(Try it): Where the word "later" occurs in a line of the data, return the whole line.

(Before-and-after change data):
§ §
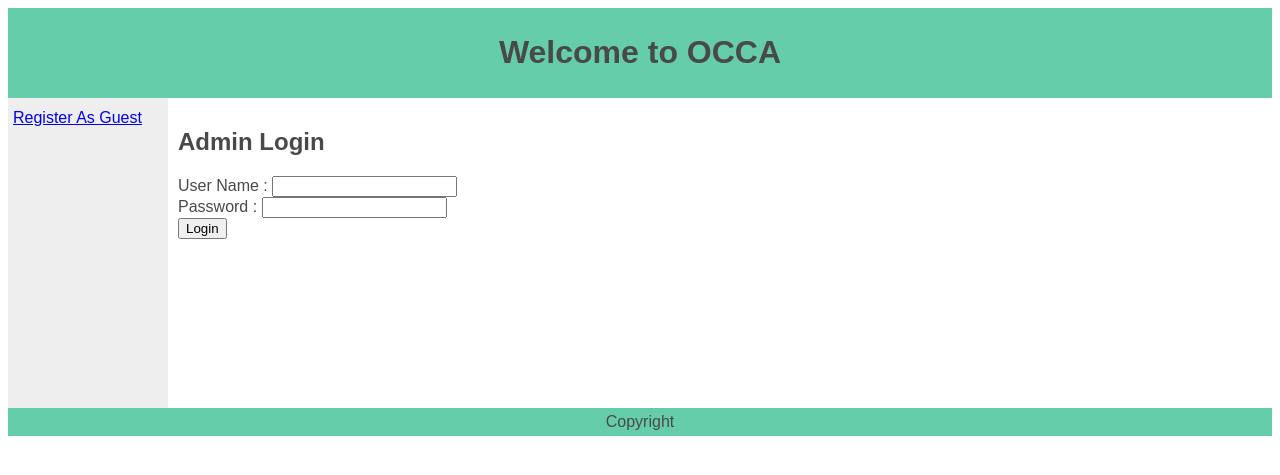
Repository: dreamxia329/TechExercise4830
Page: T3-0325-xia/T3-webProject-Xia/WebContent/login.html
These files come from the project's save history. The page is drawn as it stood at one moment and after the next save; the edit follows.
The browser window is 1280 px wide. The pictures show the whole page.

Above is the page before, as saved 2022-03-31 17:43:02.

After the next save:
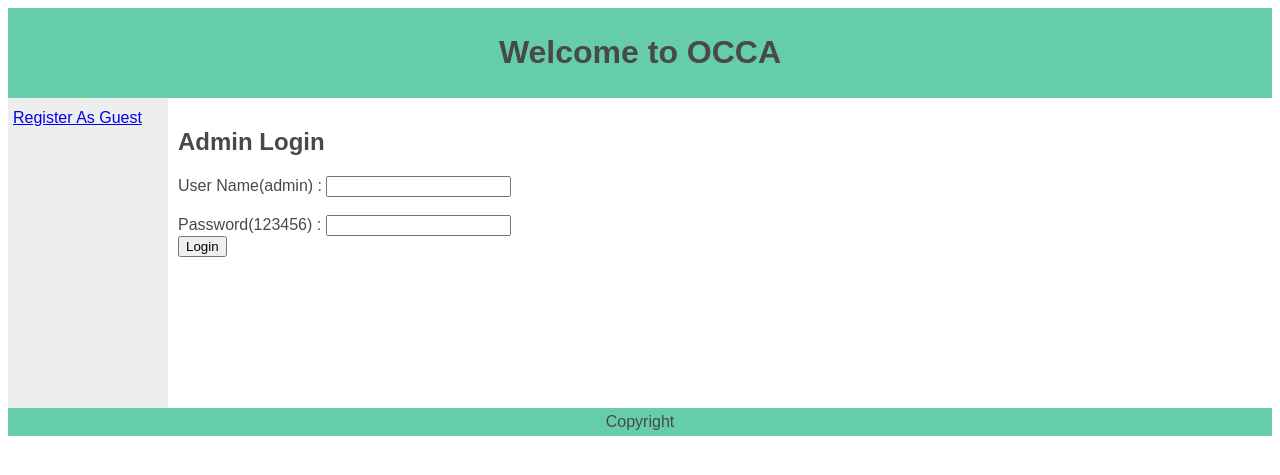
Saved 5 h 12 min later.
--- a/T3-0325-xia/T3-webProject-Xia/WebContent/login.html
+++ b/T3-0325-xia/T3-webProject-Xia/WebContent/login.html
@@ -52,8 +52,8 @@ footer {
 		<h1>Admin Login</h1>
 
 		<form action="UserLoginServlet" method="POST">
-			User Name : <input type="text" name="userName"> <br />
-			Password  : <input type="password" name="password"> <br />
+			User Name(admin) : <input type="text" name="userName"> <br /><br />
+			Password(123456)  : <input type="password" name="password"> <br />
 			<input type="submit" value="Login" />
 		</form>
 
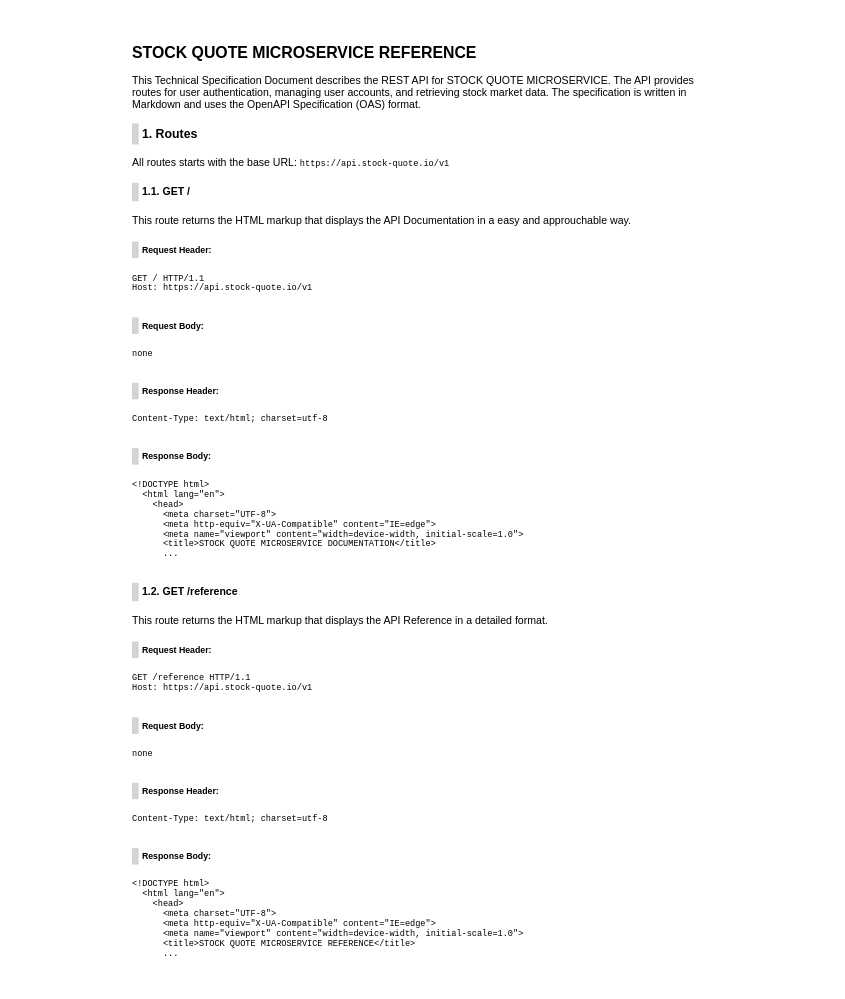
Repository: miguelamello/nest-js
Page: stock-service/reference.html
The author's editor kept a copy of each file at every save. The page is drawn from the files as they stood at one save, then again after the next save.
The browser window is 1280 px wide. The pictures show the whole page, at 66% of full size.

Above is the page before, as saved 2023-04-03 14:01:15.

After the next save:
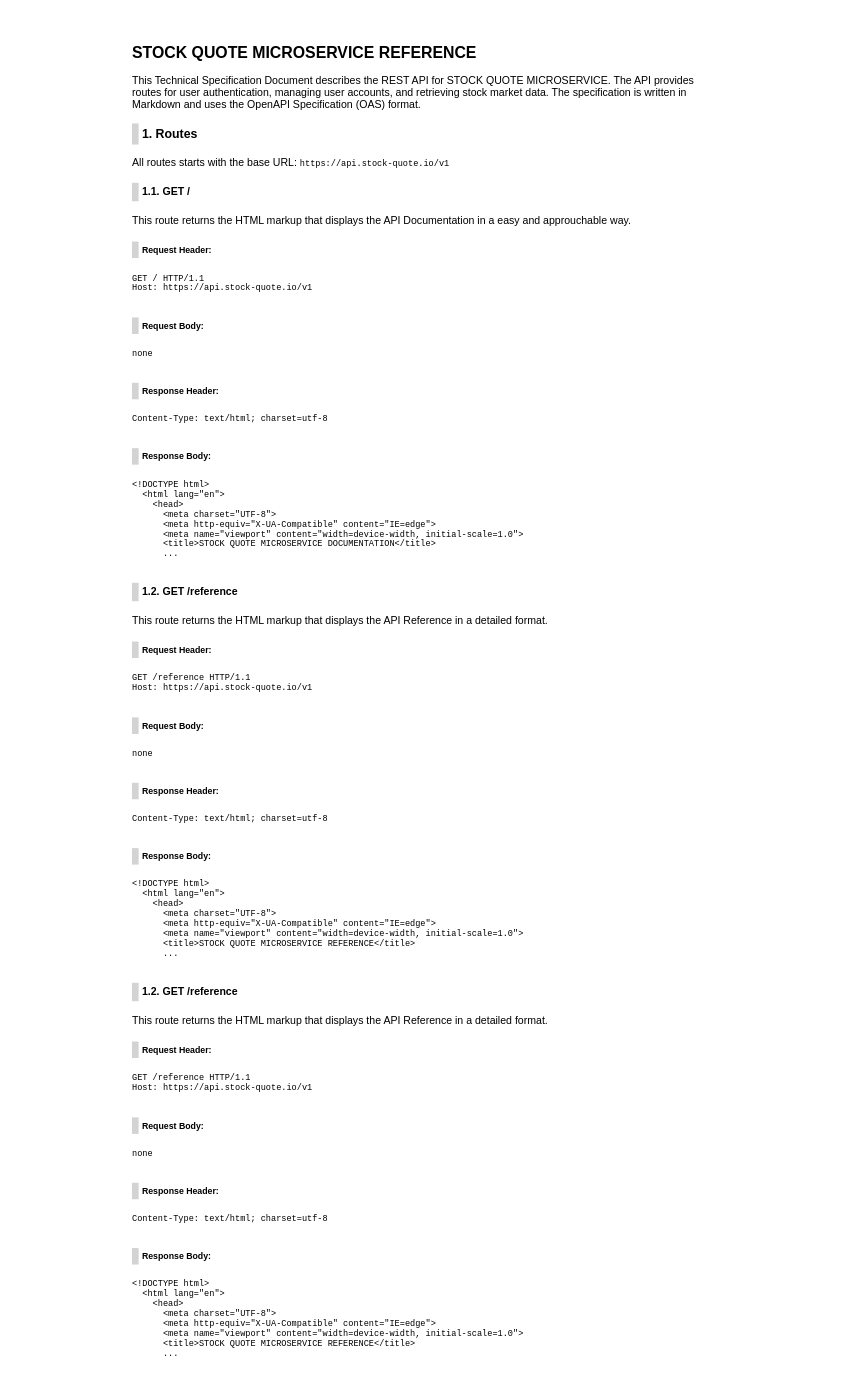
Saved 14 s later.
--- a/stock-service/reference.html
+++ b/stock-service/reference.html
@@ -113,5 +113,40 @@ Content-Type: text/html; charset=utf-8
       ...
   </pre>
 
+  <!-- 1.2. GET /reference  -->
+  <p>
+    <h4>1.2. GET /reference</h4>
+    This route returns the HTML markup that displays the API
+    Reference in a detailed format.
+  </p>
+  <h5>Request Header:</h5>
+  <pre>
+GET /reference HTTP/1.1
+Host: https://api.stock-quote.io/v1
+  </pre>
+
+  <h5>Request Body:</h5>
+  <pre>
+none
+  </pre>
+
+  <h5>Response Header:</h5>
+  <pre>
+Content-Type: text/html; charset=utf-8
+  </pre>
+
+  <h5>Response Body: </h5>
+
+  <pre>
+&lt;!DOCTYPE html&gt;
+  &lt;html lang="en"&gt;
+    &lt;head&gt;
+      &lt;meta charset="UTF-8"&gt;
+      &lt;meta http-equiv="X-UA-Compatible" content="IE=edge"&gt;
+      &lt;meta name="viewport" content="width=device-width, initial-scale=1.0"&gt;
+      &lt;title&gt;STOCK QUOTE MICROSERVICE REFERENCE&lt;/title&gt;
+      ...
+  </pre>
+
 </body>
 </html>
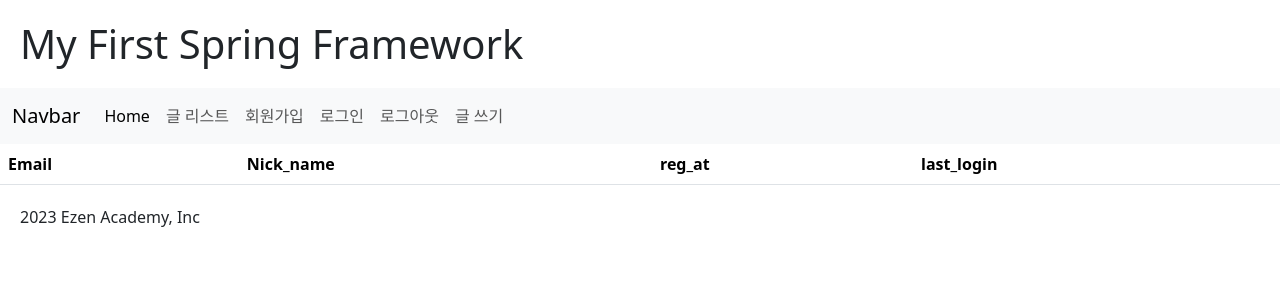
Repository: jinho0717/spring
Page: http://localhost/springProject/WEB-INF/views/member/list.jsp
An editor plug-in stored every save of this project. The page is shown before and after the next save, followed by the edit.
The browser window is 1280 px wide. The pictures show the whole page.
The page is served by Tomcat 9. Nobody is signed in. Other server files are loaded and not shown. The template is opened directly, without the code that normally fills it, so the values that code supplies are empty.

Above is the page before, as saved 2023-10-31 07:00:43.

### springProject/src/main/webapp/WEB-INF/views/member/list.jsp
<%@ page language="java" contentType="text/html; charset=UTF-8"
    pageEncoding="UTF-8"%>
    <%@ taglib uri="http://java.sun.com/jsp/jstl/core" prefix="c" %>
<!DOCTYPE html>
<html>
<head>
<meta charset="UTF-8">
<title>Insert title here</title>
</head>
<body>
<jsp:include page="../common/header.jsp"></jsp:include>
<jsp:include page="../common/nav.jsp"></jsp:include>
<table class="table table-hover">
	<tr>
		<th>Email</th>
		<th>Nick_name</th>
		<th>reg_at</th>
		<th>last_login</th>
	</tr>



	<c:forEach items="${memList }" var="mvo">
	<tr>
		<th>${mvo.email }</th>
		<th>${mvo.nickName }</th>
		<th>${mvo.regAt }</th>
		<th>${mvo.lastLogin }</th>
	</tr>
	</c:forEach>
</table>
<jsp:include page="../common/footer.jsp"></jsp:include>
</body>
</html>

### springProject/src/main/webapp/WEB-INF/views/common/header.jsp
<%@ page language="java" contentType="text/html; charset=UTF-8"
    pageEncoding="UTF-8"%>
     <%@ taglib uri="http://java.sun.com/jsp/jstl/core" prefix="c" %>
<!DOCTYPE html>
<html>
<head>
<meta charset="UTF-8">
<title>Insert title here</title>
<link href="https://cdn.jsdelivr.net/npm/bootstrap@5.3.1/dist/css/bootstrap.min.css" rel="stylesheet" integrity="sha384-4bw+/aepP/YC94hEpVNVgiZdgIC5+VKNBQNGCHeKRQN+PtmoHDEXuppvnDJzQIu9" crossorigin="anonymous">
<script src="https://cdn.jsdelivr.net/npm/bootstrap@5.3.1/dist/js/bootstrap.bundle.min.js" integrity="sha384-HwwvtgBNo3bZJJLYd8oVXjrBZt8cqVSpeBNS5n7C8IVInixGAoxmnlMuBnhbgrkm" crossorigin="anonymous"></script>
<style type="text/css">
h1 , p , h3, form{
margin: 20px
}
</style>
</head>
<body>
<h1>My First Spring Framework</h1>

</body>
</html>

### springProject/src/main/webapp/WEB-INF/views/common/nav.jsp
<%@ page language="java" contentType="text/html; charset=UTF-8"
    pageEncoding="UTF-8"%>
     <%@ taglib uri="http://java.sun.com/jsp/jstl/core" prefix="c" %>
<!DOCTYPE html>
<html>
<head>
<meta charset="UTF-8">
<title>Insert title here</title>

</head>
<body>
<header>
	<nav class="navbar navbar-expand-lg bg-body-tertiary">
  <div class="container-fluid">
    <a class="navbar-brand" href="#">Navbar</a>
    <button class="navbar-toggler" type="button" data-bs-toggle="collapse" data-bs-target="#navbarSupportedContent" aria-controls="navbarSupportedContent" aria-expanded="false" aria-label="Toggle navigation">
      <span class="navbar-toggler-icon"></span>
    </button>
    <div class="collapse navbar-collapse" id="navbarSupportedContent">
      <ul class="navbar-nav me-auto mb-2 mb-lg-0">
        <li class="nav-item">
          <a class="nav-link active" aria-current="page" href="/">Home</a>
        </li>
        <li class="nav-item">
          <a class="nav-link" href="/board/list">글 리스트</a>
        </li>
        <li class="nav-item">
          <a class="nav-link" href="/member/register">회원가입</a>
        </li>
        <li class="nav-item">
          <a class="nav-link" href="/member/login">로그인</a>
        </li>
        <li class="nav-item">
          <a class="nav-link" href="/member/logout">로그아웃</a>
        </li>
        <li class="nav-item">
          <a class="nav-link" href="/board/register">글 쓰기</a>
        </li>
      </ul>
    </div>
  </div>
</nav>
</header>
</body>
</html>

### springProject/src/main/webapp/WEB-INF/views/common/footer.jsp
<%@ page language="java" contentType="text/html; charset=UTF-8"
    pageEncoding="UTF-8"%>
    <%@ taglib uri="http://java.sun.com/jsp/jstl/core" prefix="c" %>
<!DOCTYPE html>
<html>
<head>
<meta charset="UTF-8">
<title>Insert title here</title>

</head>
<body>
<div>
	<p>2023 Ezen Academy, Inc</p>
</div>
</body>
</html>

After the next save:
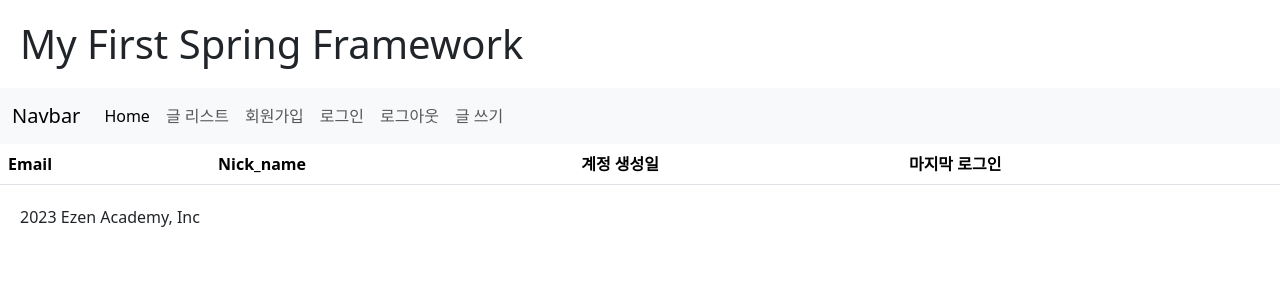
Saved 56 s later.
--- a/springProject/src/main/webapp/WEB-INF/views/member/list.jsp
+++ b/springProject/src/main/webapp/WEB-INF/views/member/list.jsp
@@ -14,8 +14,8 @@
 	<tr>
 		<th>Email</th>
 		<th>Nick_name</th>
-		<th>reg_at</th>
-		<th>last_login</th>
+		<th>계정 생성일</th>
+		<th>마지막 로그인</th>
 	</tr>
 
 

After the save that followed:
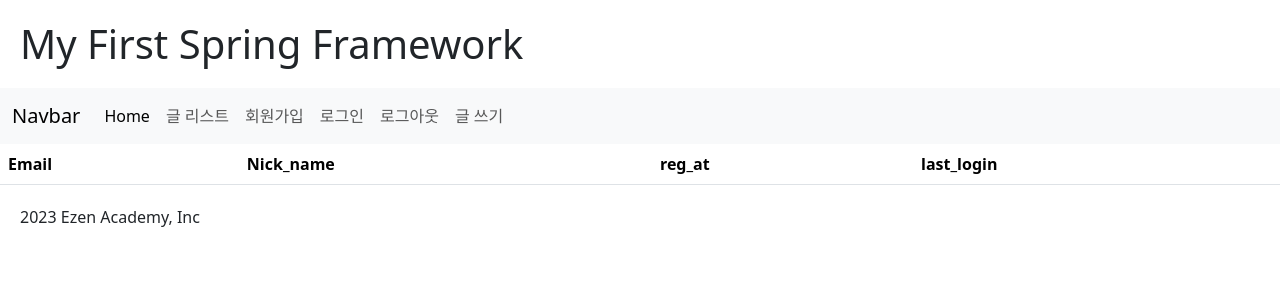
Saved 21 s later.
--- a/springProject/src/main/webapp/WEB-INF/views/member/list.jsp
+++ b/springProject/src/main/webapp/WEB-INF/views/member/list.jsp
@@ -14,8 +14,8 @@
 	<tr>
 		<th>Email</th>
 		<th>Nick_name</th>
-		<th>계정 생성일</th>
-		<th>마지막 로그인</th>
+		<th>reg_at</th>
+		<th>last_login</th>
 	</tr>
 
 
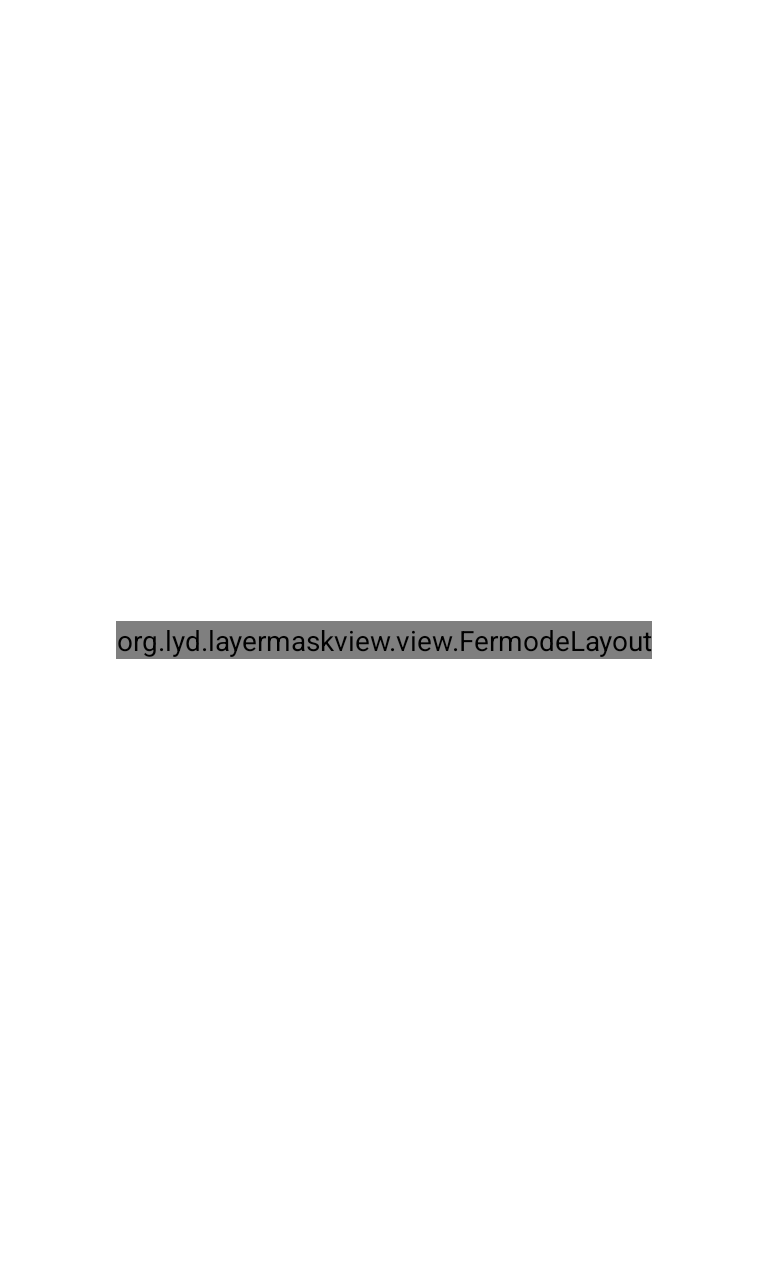
Repository: luoyidong/Fermode-android
Layout: LayerMaskView/res/layout/activity_main.xml
These files come from the project's save history. The layout is drawn as it stood at one moment and after the next save; the edit follows.
Pictures or frames that could not be fetched are drawn as grey boxes. It is drawn on a 768 x 1280 px phone screen (xhdpi) without system bars, with theme AppTheme; the app's code is not run.

Above is the layout before, as saved 2015-01-28 13:59:46.

### LayerMaskView/res/layout/activity_main.xml
<RelativeLayout xmlns:android="http://schemas.android.com/apk/res/android"
    xmlns:tools="http://schemas.android.com/tools"
    android:layout_width="match_parent"
    android:layout_height="match_parent"
    android:gravity="center"
    tools:context=".MainActivity" >

    <org.lyd.layermaskview.view.FermodeLayout
        android:id="@+id/fermode"
        android:layout_width="wrap_content"
        android:layout_height="wrap_content" >

        <ImageView
            android:layout_width="wrap_content"
            android:layout_height="wrap_content"
            android:src="@drawable/ic_launcher" />
    </org.lyd.layermaskview.view.FermodeLayout>

</RelativeLayout>

Loaded but not shown: LayerMaskView/res/values/styles.xml (common file); LayerMaskView/res/values-v11/styles.xml (common file); LayerMaskView/res/values-v14/styles.xml (common file)

After the next save:
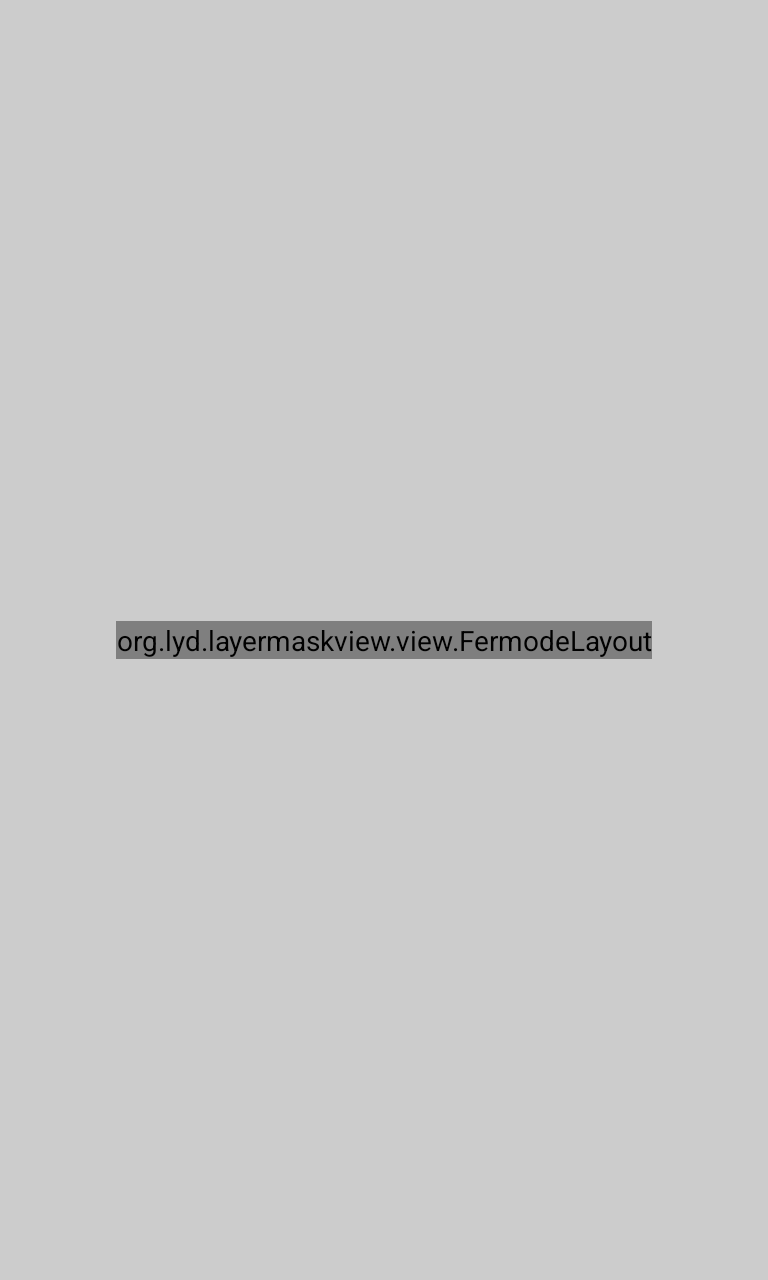
Saved 13 s later.
--- a/LayerMaskView/res/layout/activity_main.xml
+++ b/LayerMaskView/res/layout/activity_main.xml
@@ -2,6 +2,7 @@
     xmlns:tools="http://schemas.android.com/tools"
     android:layout_width="match_parent"
     android:layout_height="match_parent"
+    android:background="#cccccc"
     android:gravity="center"
     tools:context=".MainActivity" >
§ §
(Problem solution):
Saved 5 h 12 min later.
Saved 14 s later.
Saved 56 s later.
Saved 21 s later.
Saved 13 s later.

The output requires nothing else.